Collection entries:
--------------------

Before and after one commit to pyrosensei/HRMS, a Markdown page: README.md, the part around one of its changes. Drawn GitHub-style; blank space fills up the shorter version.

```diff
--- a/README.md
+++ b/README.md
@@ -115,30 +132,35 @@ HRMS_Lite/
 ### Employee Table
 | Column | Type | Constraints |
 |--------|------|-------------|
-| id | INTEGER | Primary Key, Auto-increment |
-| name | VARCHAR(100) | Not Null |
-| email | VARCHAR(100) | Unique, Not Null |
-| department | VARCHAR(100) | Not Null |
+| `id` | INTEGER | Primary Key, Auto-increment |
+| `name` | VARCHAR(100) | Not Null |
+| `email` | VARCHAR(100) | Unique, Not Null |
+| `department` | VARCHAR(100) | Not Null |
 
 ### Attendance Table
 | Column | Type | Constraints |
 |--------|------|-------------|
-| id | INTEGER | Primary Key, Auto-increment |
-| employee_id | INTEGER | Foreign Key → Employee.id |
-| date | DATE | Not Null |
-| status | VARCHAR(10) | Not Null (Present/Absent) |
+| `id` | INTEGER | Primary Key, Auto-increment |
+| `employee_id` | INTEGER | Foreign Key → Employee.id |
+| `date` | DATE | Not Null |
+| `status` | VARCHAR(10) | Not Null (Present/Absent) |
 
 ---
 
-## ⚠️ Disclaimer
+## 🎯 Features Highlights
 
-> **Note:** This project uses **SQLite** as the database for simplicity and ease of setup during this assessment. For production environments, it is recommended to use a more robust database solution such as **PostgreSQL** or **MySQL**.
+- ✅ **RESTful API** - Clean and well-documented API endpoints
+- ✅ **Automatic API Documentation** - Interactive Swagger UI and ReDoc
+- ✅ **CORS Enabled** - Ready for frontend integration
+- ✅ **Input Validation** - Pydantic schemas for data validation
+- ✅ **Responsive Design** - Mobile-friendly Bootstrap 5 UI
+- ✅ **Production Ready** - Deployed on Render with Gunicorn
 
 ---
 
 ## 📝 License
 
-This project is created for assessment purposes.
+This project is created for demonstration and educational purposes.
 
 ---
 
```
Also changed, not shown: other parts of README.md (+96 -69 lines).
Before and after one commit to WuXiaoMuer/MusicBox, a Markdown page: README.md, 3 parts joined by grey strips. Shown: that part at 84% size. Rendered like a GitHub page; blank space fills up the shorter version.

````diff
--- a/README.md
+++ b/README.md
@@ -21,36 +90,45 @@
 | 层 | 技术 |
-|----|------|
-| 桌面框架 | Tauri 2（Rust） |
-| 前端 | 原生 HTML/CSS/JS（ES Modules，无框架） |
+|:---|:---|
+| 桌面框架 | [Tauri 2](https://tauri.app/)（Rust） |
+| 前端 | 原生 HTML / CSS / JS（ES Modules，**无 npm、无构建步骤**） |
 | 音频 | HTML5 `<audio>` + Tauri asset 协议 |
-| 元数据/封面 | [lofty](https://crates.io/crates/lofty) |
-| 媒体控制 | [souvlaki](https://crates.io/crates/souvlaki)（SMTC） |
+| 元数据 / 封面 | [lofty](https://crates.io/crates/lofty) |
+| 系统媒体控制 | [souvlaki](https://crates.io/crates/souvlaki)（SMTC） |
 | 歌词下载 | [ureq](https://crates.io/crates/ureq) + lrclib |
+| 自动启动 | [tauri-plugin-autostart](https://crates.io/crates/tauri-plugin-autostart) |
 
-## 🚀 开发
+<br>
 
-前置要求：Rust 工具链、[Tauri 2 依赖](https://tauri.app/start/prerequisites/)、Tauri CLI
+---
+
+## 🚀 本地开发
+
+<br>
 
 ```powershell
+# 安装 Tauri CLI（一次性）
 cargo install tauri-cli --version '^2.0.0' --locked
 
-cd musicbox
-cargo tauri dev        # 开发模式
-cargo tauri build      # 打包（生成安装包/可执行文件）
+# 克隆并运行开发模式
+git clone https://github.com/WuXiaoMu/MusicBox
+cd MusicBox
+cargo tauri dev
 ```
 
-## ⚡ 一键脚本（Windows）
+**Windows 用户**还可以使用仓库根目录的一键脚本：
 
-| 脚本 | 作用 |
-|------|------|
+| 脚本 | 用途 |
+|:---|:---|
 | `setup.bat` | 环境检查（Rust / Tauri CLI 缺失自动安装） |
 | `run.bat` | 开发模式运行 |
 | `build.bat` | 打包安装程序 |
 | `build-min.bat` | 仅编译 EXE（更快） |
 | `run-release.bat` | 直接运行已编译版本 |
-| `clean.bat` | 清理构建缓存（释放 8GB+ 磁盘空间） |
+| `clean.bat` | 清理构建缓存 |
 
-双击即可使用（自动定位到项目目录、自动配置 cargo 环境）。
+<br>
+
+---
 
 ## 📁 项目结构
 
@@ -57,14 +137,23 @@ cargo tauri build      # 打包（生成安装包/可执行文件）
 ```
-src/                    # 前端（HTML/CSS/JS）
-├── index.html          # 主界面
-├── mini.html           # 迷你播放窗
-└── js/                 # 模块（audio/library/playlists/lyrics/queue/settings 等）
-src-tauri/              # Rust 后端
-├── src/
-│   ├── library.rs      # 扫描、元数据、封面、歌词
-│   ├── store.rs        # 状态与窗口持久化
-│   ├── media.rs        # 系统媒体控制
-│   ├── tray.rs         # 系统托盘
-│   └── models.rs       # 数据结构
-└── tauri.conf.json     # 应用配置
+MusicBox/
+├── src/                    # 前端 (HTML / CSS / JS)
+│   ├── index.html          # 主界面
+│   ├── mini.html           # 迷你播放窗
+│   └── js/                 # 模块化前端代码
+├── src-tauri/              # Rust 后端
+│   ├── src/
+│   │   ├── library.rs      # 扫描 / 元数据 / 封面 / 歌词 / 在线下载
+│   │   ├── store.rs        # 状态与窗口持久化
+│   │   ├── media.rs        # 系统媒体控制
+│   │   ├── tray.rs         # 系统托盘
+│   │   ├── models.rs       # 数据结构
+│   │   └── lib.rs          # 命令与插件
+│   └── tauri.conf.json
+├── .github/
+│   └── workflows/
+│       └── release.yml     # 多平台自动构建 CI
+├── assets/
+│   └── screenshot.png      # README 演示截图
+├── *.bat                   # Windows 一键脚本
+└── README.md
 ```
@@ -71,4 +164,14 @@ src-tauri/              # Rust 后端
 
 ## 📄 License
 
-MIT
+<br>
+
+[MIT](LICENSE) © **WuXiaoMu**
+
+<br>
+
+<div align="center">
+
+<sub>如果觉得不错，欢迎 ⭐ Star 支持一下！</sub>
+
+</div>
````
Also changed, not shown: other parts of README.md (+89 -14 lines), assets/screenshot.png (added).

--------------------

■ TASK: Copy the records above. Leave out nothing.

■ OUTPUT FOR THIS TASK:
Before and after one commit to pyrosensei/HRMS, a Markdown page: README.md, the part around one of its changes. Drawn GitHub-style; blank space fills up the shorter version.

```diff
--- a/README.md
+++ b/README.md
@@ -115,30 +132,35 @@ HRMS_Lite/
 ### Employee Table
 | Column | Type | Constraints |
 |--------|------|-------------|
-| id | INTEGER | Primary Key, Auto-increment |
-| name | VARCHAR(100) | Not Null |
-| email | VARCHAR(100) | Unique, Not Null |
-| department | VARCHAR(100) | Not Null |
+| `id` | INTEGER | Primary Key, Auto-increment |
+| `name` | VARCHAR(100) | Not Null |
+| `email` | VARCHAR(100) | Unique, Not Null |
+| `department` | VARCHAR(100) | Not Null |
 
 ### Attendance Table
 | Column | Type | Constraints |
 |--------|------|-------------|
-| id | INTEGER | Primary Key, Auto-increment |
-| employee_id | INTEGER | Foreign Key → Employee.id |
-| date | DATE | Not Null |
-| status | VARCHAR(10) | Not Null (Present/Absent) |
+| `id` | INTEGER | Primary Key, Auto-increment |
+| `employee_id` | INTEGER | Foreign Key → Employee.id |
+| `date` | DATE | Not Null |
+| `status` | VARCHAR(10) | Not Null (Present/Absent) |
 
 ---
 
-## ⚠️ Disclaimer
+## 🎯 Features Highlights
 
-> **Note:** This project uses **SQLite** as the database for simplicity and ease of setup during this assessment. For production environments, it is recommended to use a more robust database solution such as **PostgreSQL** or **MySQL**.
+- ✅ **RESTful API** - Clean and well-documented API endpoints
+- ✅ **Automatic API Documentation** - Interactive Swagger UI and ReDoc
+- ✅ **CORS Enabled** - Ready for frontend integration
+- ✅ **Input Validation** - Pydantic schemas for data validation
+- ✅ **Responsive Design** - Mobile-friendly Bootstrap 5 UI
+- ✅ **Production Ready** - Deployed on Render with Gunicorn
 
 ---
 
 ## 📝 License
 
-This project is created for assessment purposes.
+This project is created for demonstration and educational purposes.
 
 ---
 
```
Also changed, not shown: other parts of README.md (+96 -69 lines).
Before and after one commit to WuXiaoMuer/MusicBox, a Markdown page: README.md, 3 parts joined by grey strips. Shown: that part at 84% size. Rendered like a GitHub page; blank space fills up the shorter version.

````diff
--- a/README.md
+++ b/README.md
@@ -21,36 +90,45 @@
 | 层 | 技术 |
-|----|------|
-| 桌面框架 | Tauri 2（Rust） |
-| 前端 | 原生 HTML/CSS/JS（ES Modules，无框架） |
+|:---|:---|
+| 桌面框架 | [Tauri 2](https://tauri.app/)（Rust） |
+| 前端 | 原生 HTML / CSS / JS（ES Modules，**无 npm、无构建步骤**） |
 | 音频 | HTML5 `<audio>` + Tauri asset 协议 |
-| 元数据/封面 | [lofty](https://crates.io/crates/lofty) |
-| 媒体控制 | [souvlaki](https://crates.io/crates/souvlaki)（SMTC） |
+| 元数据 / 封面 | [lofty](https://crates.io/crates/lofty) |
+| 系统媒体控制 | [souvlaki](https://crates.io/crates/souvlaki)（SMTC） |
 | 歌词下载 | [ureq](https://crates.io/crates/ureq) + lrclib |
+| 自动启动 | [tauri-plugin-autostart](https://crates.io/crates/tauri-plugin-autostart) |
 
-## 🚀 开发
+<br>
 
-前置要求：Rust 工具链、[Tauri 2 依赖](https://tauri.app/start/prerequisites/)、Tauri CLI
+---
+
+## 🚀 本地开发
+
+<br>
 
 ```powershell
+# 安装 Tauri CLI（一次性）
 cargo install tauri-cli --version '^2.0.0' --locked
 
-cd musicbox
-cargo tauri dev        # 开发模式
-cargo tauri build      # 打包（生成安装包/可执行文件）
+# 克隆并运行开发模式
+git clone https://github.com/WuXiaoMu/MusicBox
+cd MusicBox
+cargo tauri dev
 ```
 
-## ⚡ 一键脚本（Windows）
+**Windows 用户**还可以使用仓库根目录的一键脚本：
 
-| 脚本 | 作用 |
-|------|------|
+| 脚本 | 用途 |
+|:---|:---|
 | `setup.bat` | 环境检查（Rust / Tauri CLI 缺失自动安装） |
 | `run.bat` | 开发模式运行 |
 | `build.bat` | 打包安装程序 |
 | `build-min.bat` | 仅编译 EXE（更快） |
 | `run-release.bat` | 直接运行已编译版本 |
-| `clean.bat` | 清理构建缓存（释放 8GB+ 磁盘空间） |
+| `clean.bat` | 清理构建缓存 |
 
-双击即可使用（自动定位到项目目录、自动配置 cargo 环境）。
+<br>
+
+---
 
 ## 📁 项目结构
 
@@ -57,14 +137,23 @@ cargo tauri build      # 打包（生成安装包/可执行文件）
 ```
-src/                    # 前端（HTML/CSS/JS）
-├── index.html          # 主界面
-├── mini.html           # 迷你播放窗
-└── js/                 # 模块（audio/library/playlists/lyrics/queue/settings 等）
-src-tauri/              # Rust 后端
-├── src/
-│   ├── library.rs      # 扫描、元数据、封面、歌词
-│   ├── store.rs        # 状态与窗口持久化
-│   ├── media.rs        # 系统媒体控制
-│   ├── tray.rs         # 系统托盘
-│   └── models.rs       # 数据结构
-└── tauri.conf.json     # 应用配置
+MusicBox/
+├── src/                    # 前端 (HTML / CSS / JS)
+│   ├── index.html          # 主界面
+│   ├── mini.html           # 迷你播放窗
+│   └── js/                 # 模块化前端代码
+├── src-tauri/              # Rust 后端
+│   ├── src/
+│   │   ├── library.rs      # 扫描 / 元数据 / 封面 / 歌词 / 在线下载
+│   │   ├── store.rs        # 状态与窗口持久化
+│   │   ├── media.rs        # 系统媒体控制
+│   │   ├── tray.rs         # 系统托盘
+│   │   ├── models.rs       # 数据结构
+│   │   └── lib.rs          # 命令与插件
+│   └── tauri.conf.json
+├── .github/
+│   └── workflows/
+│       └── release.yml     # 多平台自动构建 CI
+├── assets/
+│   └── screenshot.png      # README 演示截图
+├── *.bat                   # Windows 一键脚本
+└── README.md
 ```
@@ -71,4 +164,14 @@ src-tauri/              # Rust 后端
 
 ## 📄 License
 
-MIT
+<br>
+
+[MIT](LICENSE) © **WuXiaoMu**
+
+<br>
+
+<div align="center">
+
+<sub>如果觉得不错，欢迎 ⭐ Star 支持一下！</sub>
+
+</div>
````
Also changed, not shown: other parts of README.md (+89 -14 lines), assets/screenshot.png (added).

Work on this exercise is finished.